In this week's Consulta Migratoria® column I answer a question from a reader who wants to apply for a U visa.
Each case is different and the answers vary depending on each person's immigration history.
Here I provide general answers to your questions. Please consult with an immigration attorney to receive personalized legal advice before starting any procedure.
This is the column:
I was a victim of domestic violence in 2011 by my undocumented partner and I reported the crime to the police. I cooperated with the authorities and he was sentenced to jail. Recently, I found out that victims of domestic violence can apply for a U visa. Can I apply for this kind of visa even though it has been seven years since I was a victim of a crime? -Monica M.
Monica, you may still be able to apply for U nonimmigrant status, commonly known as a U visa. It does not matter how much time has passed since you were a victim of domestic violence, as long as you meet all the requirements for this immigration benefit.
U.S. Citizenship and Immigration Services (USCIS) grants U visas to individuals who have been victims of domestic violence and other crimes such as rape, incest, kidnapping, attempted murder and human trafficking.
To be eligible, the person must have been the victim of a crime that falls within the parameters dictated by USCIS and that occurred in the United States or violated the laws of the country. The victim must have suffered substantial physical or mental abuse as a result of the criminal act and must cooperate and assist authorities in the investigation and prosecution of his or her offenders.
The applicant must obtain a certification that he/she cooperated with the authorities. Such certification may be obtained from the police, the prosecutor's office, or the court, among other entities.
In addition, the person must be admissible to the United States and not have committed certain disqualifying acts.
Under certain circumstances, a waiver can be requested for acts that usually do not allow immigrants to obtain immigration status.
The U visa is a temporary visa. It is only issued for a period of four years. At the end of that period, there are options to apply for permanent residency if certain requirements are met.

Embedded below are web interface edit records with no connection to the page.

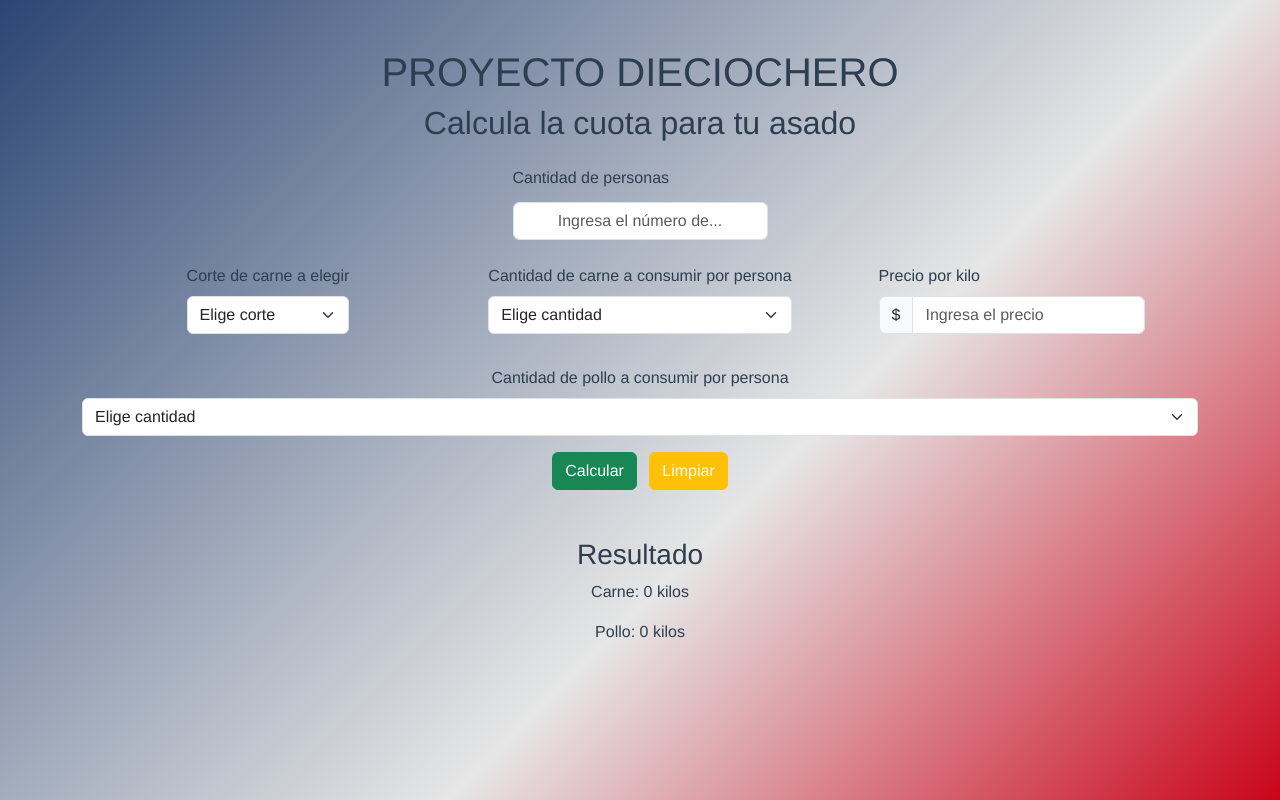
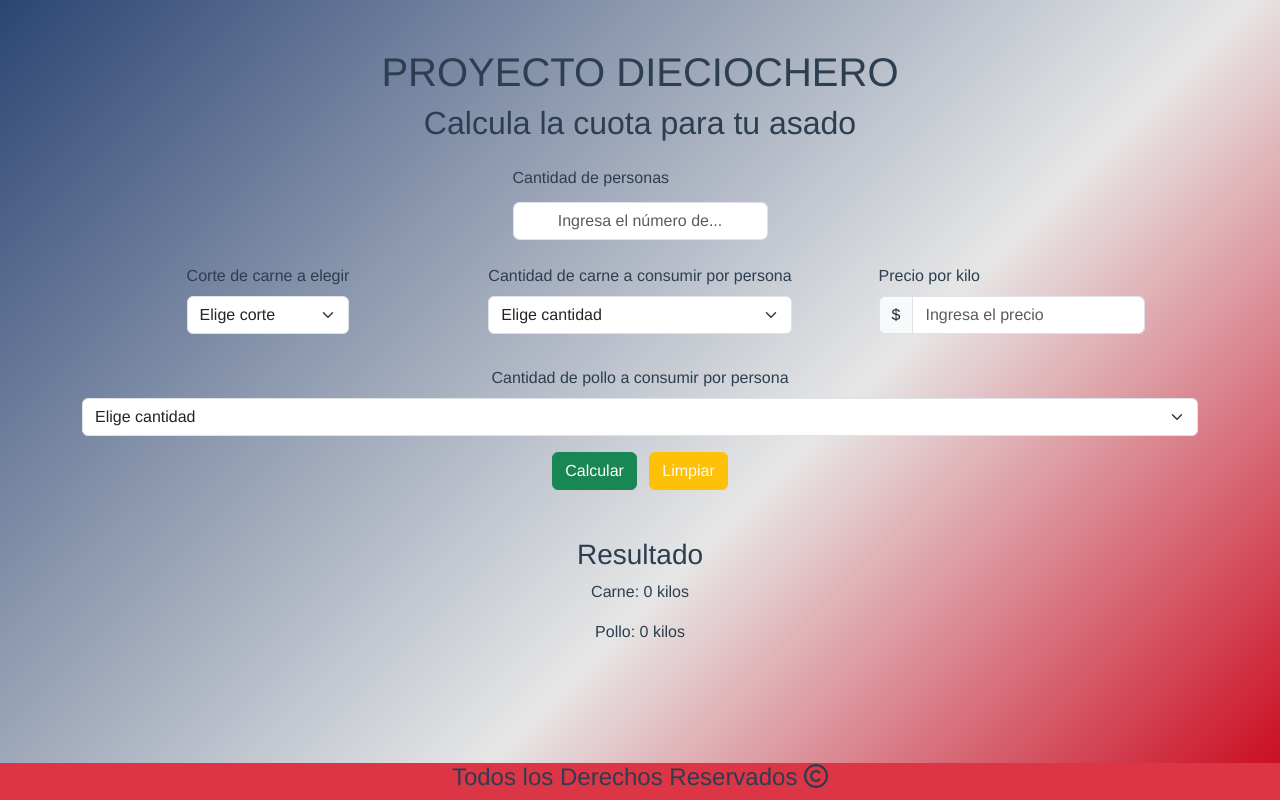
Before and after one commit to Klaulara/Proyecto-tikitikiti, a Vue app: page / in a window 1280 px wide. Built offline with nearby package versions, Linux system fonts and the light colour scheme.

Commit message:
se agregó un footer y font-awesome

```diff
--- a/public/index.html
+++ b/public/index.html
@@ -6,6 +6,10 @@
     <meta name="viewport" content="width=device-width,initial-scale=1.0">
     <link rel="icon" href="<%= BASE_URL %>favicon.ico">
     <link href="https://cdn.jsdelivr.net/npm/bootstrap@5.3.1/dist/css/bootstrap.min.css" rel="stylesheet" integrity="sha384-4bw+/aepP/YC94hEpVNVgiZdgIC5+VKNBQNGCHeKRQN+PtmoHDEXuppvnDJzQIu9" crossorigin="anonymous">
+    <link
+      rel="stylesheet"
+      href="https://cdnjs.cloudflare.com/ajax/libs/font-awesome/6.4.0/css/all.min.css"
+    />
     <title><%= htmlWebpackPlugin.options.title %></title>
   </head>
   <body>
--- /dev/null
+++ b/src/components/FooterComponent.vue
@@ -0,0 +1,19 @@
+<template>
+    <div>
+      <footer class="footer fixed-bottom bg-danger">
+        <div class="container">
+          <h4>
+            Todos los Derechos Reservados <i class="fa-regular fa-copyright"></i>
+          </h4>
+        </div>
+      </footer>
+    </div>
+  </template>
+
+  <script>
+  export default {
+    name: "FooterComponent",
+  };
+  </script>
+
+  <style scoped></style>
--- a/src/router/index.js
+++ b/src/router/index.js
@@ -7,14 +7,14 @@ const routes = [
     name: 'home',
     component: HomeView
   },
-  {
+  /*{
     path: '/about',
     name: 'about',
     // route level code-splitting
     // this generates a separate chunk (about.[hash].js) for this route
     // which is lazy-loaded when the route is visited.
-    component: () => import(/* webpackChunkName: "about" */ '../views/AboutView.vue')
-  }
+    component: () => import(/* webpackChunkName: "about"  '../views/AboutView.vue')
+  }*/
 ]
 
 const router = createRouter({
--- a/src/views/HomeView.vue
+++ b/src/views/HomeView.vue
@@ -88,9 +88,11 @@
       <p>Pollo: {{ totalPollo }} kilos</p>
     </div>
   </div>
+  <FooterComponent />
 </template>
 
 <script>
+import FooterComponent from "@/components/FooterComponent.vue"
 export default {
   name: "HomeView",
   data() {
@@ -106,7 +108,7 @@ export default {
       valorCuota: 0,
     };
   },
-  components: {},
+  components: {FooterComponent},
   methods: {
     onSubmit() {
       if(this.cantidadCarne === "Elige cantidad" || this.cantidadPollo === "Elige cantidad" || this.cantidadPersonas === 0){
```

I recommend that you immediately obtain a copy of the crime report you filed with the police and evidence that you have suffered substantial physical or mental harm as a result of the domestic violence. Also, go to the criminal court where your ex-partner was prosecuted and ask the court clerk for a summary of the case including the sentence your abuser received.
Then, take all the documentation to a licensed and experienced immigration attorney to analyze your situation and tell you what your immigration options are, including whether or not you should apply for a U visa.